Only an exact copy of the entries, stripped of pictures, will serve as the answer.

Front-end code edit data
----------------------------------------
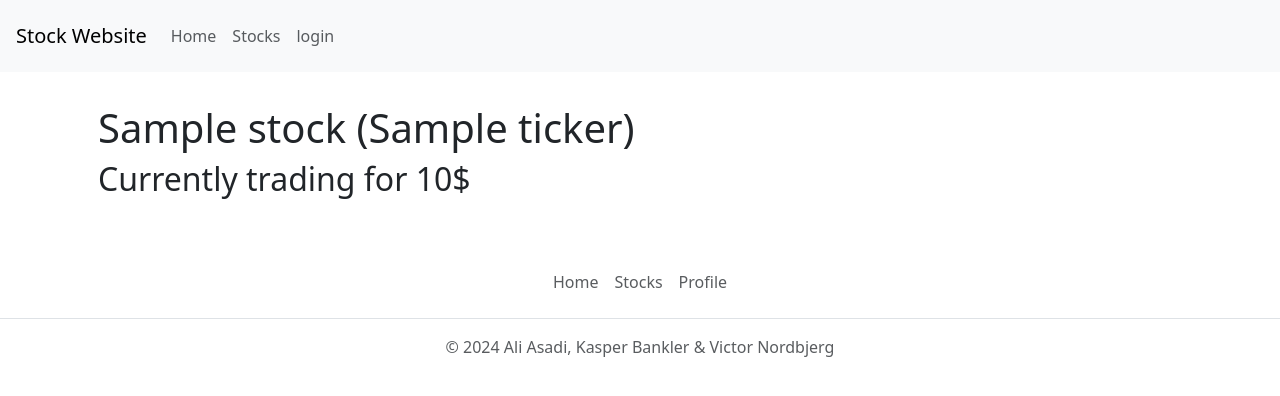
After one commit to Kasper-Bankler/StockWebsite, a Django app: template stocks/templates/stocks/sell.html in a window 1280 px wide. The commit adds this page. Shown: the top 396 px of the page. Run offline with Django 3.2, Linux system fonts and the light colour scheme; the template is opened without the code that fills it: most values are stand-ins (such as "Sample title", 1, 10 or a date in 2020).

Commit message:
Add buy and sell buttons and templates

```diff
--- /dev/null
+++ b/stocks/templates/stocks/buy.html
@@ -0,0 +1,6 @@
+{% extends "base.html" %} {% block content %}
+<div class="on my-3 p-3">
+  <h1>{{stock.name}} ({{stock.ticker}})</h1>
+  <h2>Currently trading for {{price}}$</h2>
+</div>
+{% endblock %}
--- a/stocks/templates/stocks/detail.html
+++ b/stocks/templates/stocks/detail.html
@@ -1,8 +1,10 @@
 {% extends "base.html" %} {% block content %}
 <div class="on my-3 p-3">
   <h1>{{stock.name}} ({{stock.ticker}})</h1>
-  <h2>currently trading for {{price}}$</h2>
+  <h2>Currently trading for {{price}}$</h2>
   <p>{{stock.description}}</p>
+  <a href="buy" class="btn btn-success">Buy</a>
+  <a href="sell" class="btn btn-danger">Sell</a>
   <div>{{ graph|safe }}</div>
 </div>
 <h2>Related News</h2>
--- /dev/null
+++ b/stocks/templates/stocks/sell.html
@@ -0,0 +1,6 @@
+{% extends "base.html" %} {% block content %}
+<div class="on my-3 p-3">
+  <h1>{{stock.name}} ({{stock.ticker}})</h1>
+  <h2>Currently trading for {{price}}$</h2>
+</div>
+{% endblock %}
--- a/stocks/urls.py
+++ b/stocks/urls.py
@@ -7,5 +7,7 @@ app_name = 'stocks'
 urlpatterns = [
     path('', views.index, name='index'),
     path('sort-'+'<str:sort>/', views.index, name='index'),
-    path('<str:stock_ticker>/', views.detail, name='detail')
+    path('<str:stock_ticker>/', views.detail, name='detail'),
+    path('<str:stock_ticker>/buy', views.buy, name='buy'),
+    path('<str:stock_ticker>/sell', views.sell, name='sell')
 ]
```
Also changed, not shown: stocks/views.py (+34 -25 lines).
----------------------------------------
Answer for this exercise:
After one commit to Kasper-Bankler/StockWebsite, a Django app: template stocks/templates/stocks/sell.html in a window 1280 px wide. The commit adds this page. Shown: the top 396 px of the page. Run offline with Django 3.2, Linux system fonts and the light colour scheme; the template is opened without the code that fills it: most values are stand-ins (such as "Sample title", 1, 10 or a date in 2020).

Commit message:
Add buy and sell buttons and templates

```diff
--- /dev/null
+++ b/stocks/templates/stocks/buy.html
@@ -0,0 +1,6 @@
+{% extends "base.html" %} {% block content %}
+<div class="on my-3 p-3">
+  <h1>{{stock.name}} ({{stock.ticker}})</h1>
+  <h2>Currently trading for {{price}}$</h2>
+</div>
+{% endblock %}
--- a/stocks/templates/stocks/detail.html
+++ b/stocks/templates/stocks/detail.html
@@ -1,8 +1,10 @@
 {% extends "base.html" %} {% block content %}
 <div class="on my-3 p-3">
   <h1>{{stock.name}} ({{stock.ticker}})</h1>
-  <h2>currently trading for {{price}}$</h2>
+  <h2>Currently trading for {{price}}$</h2>
   <p>{{stock.description}}</p>
+  <a href="buy" class="btn btn-success">Buy</a>
+  <a href="sell" class="btn btn-danger">Sell</a>
   <div>{{ graph|safe }}</div>
 </div>
 <h2>Related News</h2>
--- /dev/null
+++ b/stocks/templates/stocks/sell.html
@@ -0,0 +1,6 @@
+{% extends "base.html" %} {% block content %}
+<div class="on my-3 p-3">
+  <h1>{{stock.name}} ({{stock.ticker}})</h1>
+  <h2>Currently trading for {{price}}$</h2>
+</div>
+{% endblock %}
--- a/stocks/urls.py
+++ b/stocks/urls.py
@@ -7,5 +7,7 @@ app_name = 'stocks'
 urlpatterns = [
     path('', views.index, name='index'),
     path('sort-'+'<str:sort>/', views.index, name='index'),
-    path('<str:stock_ticker>/', views.detail, name='detail')
+    path('<str:stock_ticker>/', views.detail, name='detail'),
+    path('<str:stock_ticker>/buy', views.buy, name='buy'),
+    path('<str:stock_ticker>/sell', views.sell, name='sell')
 ]
```
Also changed, not shown: stocks/views.py (+34 -25 lines).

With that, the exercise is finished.